According to a recent Census Bureau report, New Hampshire now tops the nation in median household income. That gives additional weight to a new study of the Granite State’s methods of raising revenues, from the NH Fiscal Policy Institute. Here’s their announcement, and links to the study:
“The New Hampshire Fiscal Policy Institute (NHFPI) is pleased to announce the release of its latest report, An Overview of New Hampshire’s Tax System.
Looking back over the two decades from FY 1990 through FY 2009, the report explores some of the recent trends in tax collections in New Hampshire, provides a brief description of each of the state’s eight major sources of tax revenue, and highlights several characteristics of the state’s tax system that can help guide policymakers in devising a response to the fiscal challenges now before New Hampshire. Of note, the report finds that:

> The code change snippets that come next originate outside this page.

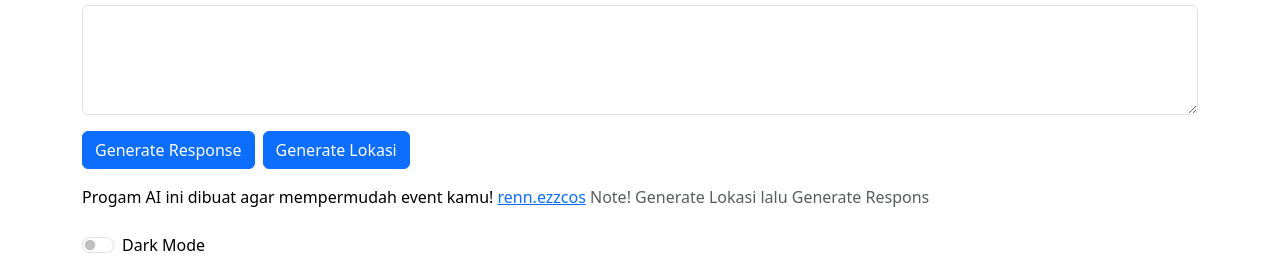
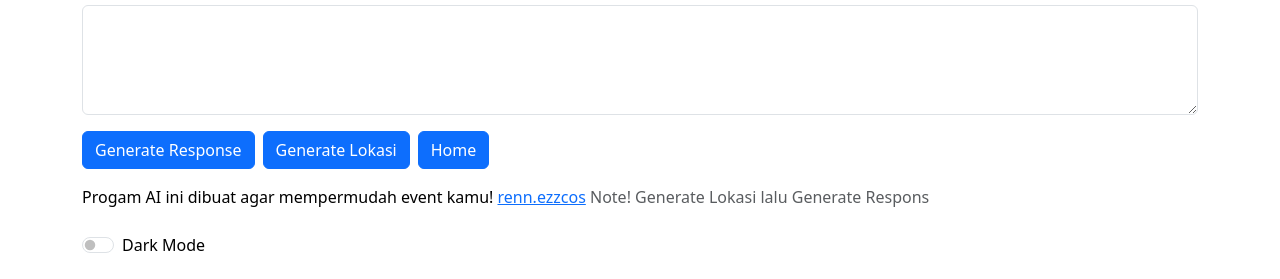
Before and after one commit to shironimeeid/YNNA, a website: page ai.html in a window 1280 px wide. Shown: the part 147-426 px from the top of the page. Drawn offline with nearby package versions, Linux system fonts and the light colour scheme; no server answers.

Commit message:
Update ai.html

```diff
--- a/ai.html
+++ b/ai.html
@@ -40,6 +40,8 @@
     <div class="d-grid gap-2 d-md-flex justify-content-md-start">
         <button onclick="generateResponse()" class="btn btn-primary">Generate Response</button>
         <button onclick="fillAIWithLocation()" class="btn btn-primary mt-md-0 mt-3">Generate Lokasi</button>
+        <a href="https://ynna-community.vercel.app/" class="btn btn-primary mt-md-0 mt-3">Home</a>
+
     </div>
 
     <div id="output" class="mt-3"></div>
```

- Taxes in New Hampshire are substantially lower than in most states.
- New Hampshire’s tax system is regressive.
- New Hampshire’s tax system has struggled to keep pace with economic growth over the course of the past decade.
Due in large measure to the recent national recession and the continuing struggle to recover from it, New Hampshire will face a budget shortfall on the order of several hundred million dollars over the upcoming FY 2012-2013 biennium. The source and size of that deficit should compel state policymakers to use a balanced approach in resolving it, an approach that is not limited simply to reductions in state expenditures, but one that contemplates meaningful changes in the state’s tax system as well. NHFPI’s latest report not only demonstrates that policymakers can choose to generate additional revenue without significantly altering New Hampshire’s relative standing among the states, but also provides a context for assessing specific changes in tax policy.”